**Brief:** Pictures aside, write out the data exactly as it reads.

**The input:**
##########

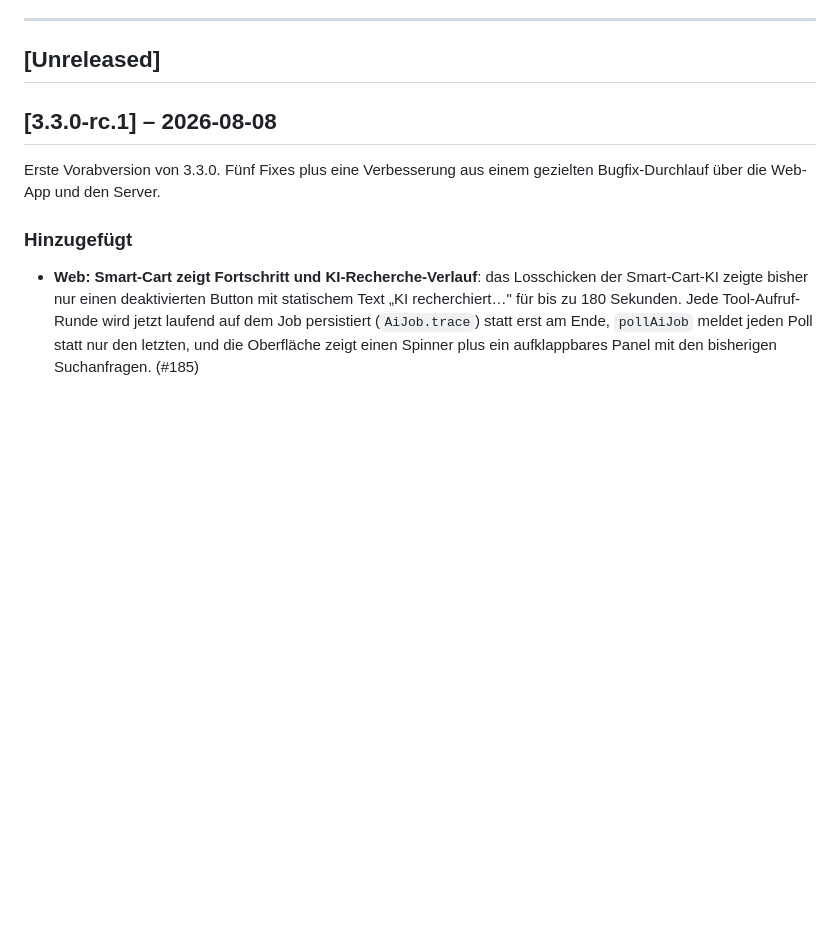
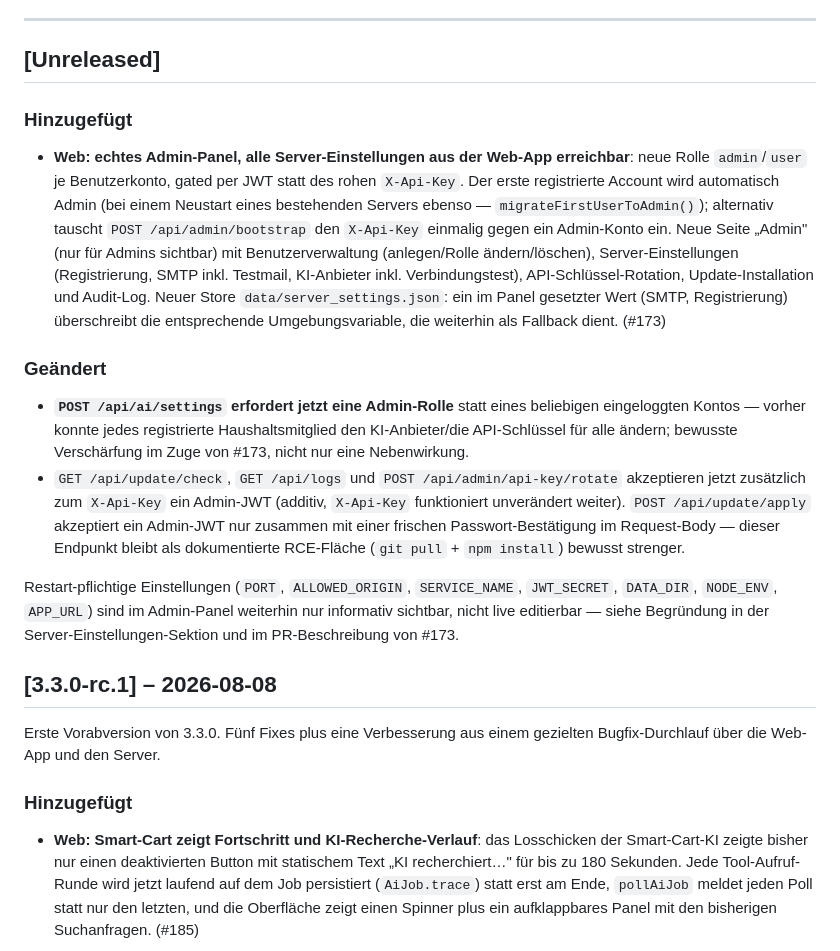
Before and after one commit to Mozra-the-great/nagellacke, a Markdown page: CHANGELOG.md, the part around the change. Drawn GitHub-style; blank space fills up the shorter version.

```diff
--- a/CHANGELOG.md
+++ b/CHANGELOG.md
@@ -6,6 +6,15 @@ Format orientiert sich an [Keep a Changelog](https://keepachangelog.com/de/1.0.0
 ---
 
 ## [Unreleased]
+
+### Hinzugefügt
+- **Web: echtes Admin-Panel, alle Server-Einstellungen aus der Web-App erreichbar**: neue Rolle `admin`/`user` je Benutzerkonto, gated per JWT statt des rohen `X-Api-Key`. Der erste registrierte Account wird automatisch Admin (bei einem Neustart eines bestehenden Servers ebenso — `migrateFirstUserToAdmin()`); alternativ tauscht `POST /api/admin/bootstrap` den `X-Api-Key` einmalig gegen ein Admin-Konto ein. Neue Seite „Admin" (nur für Admins sichtbar) mit Benutzerverwaltung (anlegen/Rolle ändern/löschen), Server-Einstellungen (Registrierung, SMTP inkl. Testmail, KI-Anbieter inkl. Verbindungstest), API-Schlüssel-Rotation, Update-Installation und Audit-Log. Neuer Store `data/server_settings.json`: ein im Panel gesetzter Wert (SMTP, Registrierung) überschreibt die entsprechende Umgebungsvariable, die weiterhin als Fallback dient. (#173)
+
+### Geändert
+- **`POST /api/ai/settings` erfordert jetzt eine Admin-Rolle** statt eines beliebigen eingeloggten Kontos — vorher konnte jedes registrierte Haushaltsmitglied den KI-Anbieter/die API-Schlüssel für alle ändern; bewusste Verschärfung im Zuge von #173, nicht nur eine Nebenwirkung.
+- `GET /api/update/check`, `GET /api/logs` und `POST /api/admin/api-key/rotate` akzeptieren jetzt zusätzlich zum `X-Api-Key` ein Admin-JWT (additiv, `X-Api-Key` funktioniert unverändert weiter). `POST /api/update/apply` akzeptiert ein Admin-JWT nur zusammen mit einer frischen Passwort-Bestätigung im Request-Body — dieser Endpunkt bleibt als dokumentierte RCE-Fläche (`git pull` + `npm install`) bewusst strenger.
+
+Restart-pflichtige Einstellungen (`PORT`, `ALLOWED_ORIGIN`, `SERVICE_NAME`, `JWT_SECRET`, `DATA_DIR`, `NODE_ENV`, `APP_URL`) sind im Admin-Panel weiterhin nur informativ sichtbar, nicht live editierbar — siehe Begründung in der Server-Einstellungen-Sektion und im PR-Beschreibung von #173.
 
 ## [3.3.0-rc.1] – 2026-08-08
 
```
Also changed, not shown: CLAUDE.md (+5 -2 lines).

##########

**Task answer:**
Before and after one commit to Mozra-the-great/nagellacke, a Markdown page: CHANGELOG.md, the part around the change. Drawn GitHub-style; blank space fills up the shorter version.

```diff
--- a/CHANGELOG.md
+++ b/CHANGELOG.md
@@ -6,6 +6,15 @@ Format orientiert sich an [Keep a Changelog](https://keepachangelog.com/de/1.0.0
 ---
 
 ## [Unreleased]
+
+### Hinzugefügt
+- **Web: echtes Admin-Panel, alle Server-Einstellungen aus der Web-App erreichbar**: neue Rolle `admin`/`user` je Benutzerkonto, gated per JWT statt des rohen `X-Api-Key`. Der erste registrierte Account wird automatisch Admin (bei einem Neustart eines bestehenden Servers ebenso — `migrateFirstUserToAdmin()`); alternativ tauscht `POST /api/admin/bootstrap` den `X-Api-Key` einmalig gegen ein Admin-Konto ein. Neue Seite „Admin" (nur für Admins sichtbar) mit Benutzerverwaltung (anlegen/Rolle ändern/löschen), Server-Einstellungen (Registrierung, SMTP inkl. Testmail, KI-Anbieter inkl. Verbindungstest), API-Schlüssel-Rotation, Update-Installation und Audit-Log. Neuer Store `data/server_settings.json`: ein im Panel gesetzter Wert (SMTP, Registrierung) überschreibt die entsprechende Umgebungsvariable, die weiterhin als Fallback dient. (#173)
+
+### Geändert
+- **`POST /api/ai/settings` erfordert jetzt eine Admin-Rolle** statt eines beliebigen eingeloggten Kontos — vorher konnte jedes registrierte Haushaltsmitglied den KI-Anbieter/die API-Schlüssel für alle ändern; bewusste Verschärfung im Zuge von #173, nicht nur eine Nebenwirkung.
+- `GET /api/update/check`, `GET /api/logs` und `POST /api/admin/api-key/rotate` akzeptieren jetzt zusätzlich zum `X-Api-Key` ein Admin-JWT (additiv, `X-Api-Key` funktioniert unverändert weiter). `POST /api/update/apply` akzeptiert ein Admin-JWT nur zusammen mit einer frischen Passwort-Bestätigung im Request-Body — dieser Endpunkt bleibt als dokumentierte RCE-Fläche (`git pull` + `npm install`) bewusst strenger.
+
+Restart-pflichtige Einstellungen (`PORT`, `ALLOWED_ORIGIN`, `SERVICE_NAME`, `JWT_SECRET`, `DATA_DIR`, `NODE_ENV`, `APP_URL`) sind im Admin-Panel weiterhin nur informativ sichtbar, nicht live editierbar — siehe Begründung in der Server-Einstellungen-Sektion und im PR-Beschreibung von #173.
 
 ## [3.3.0-rc.1] – 2026-08-08
 
```
Also changed, not shown: CLAUDE.md (+5 -2 lines).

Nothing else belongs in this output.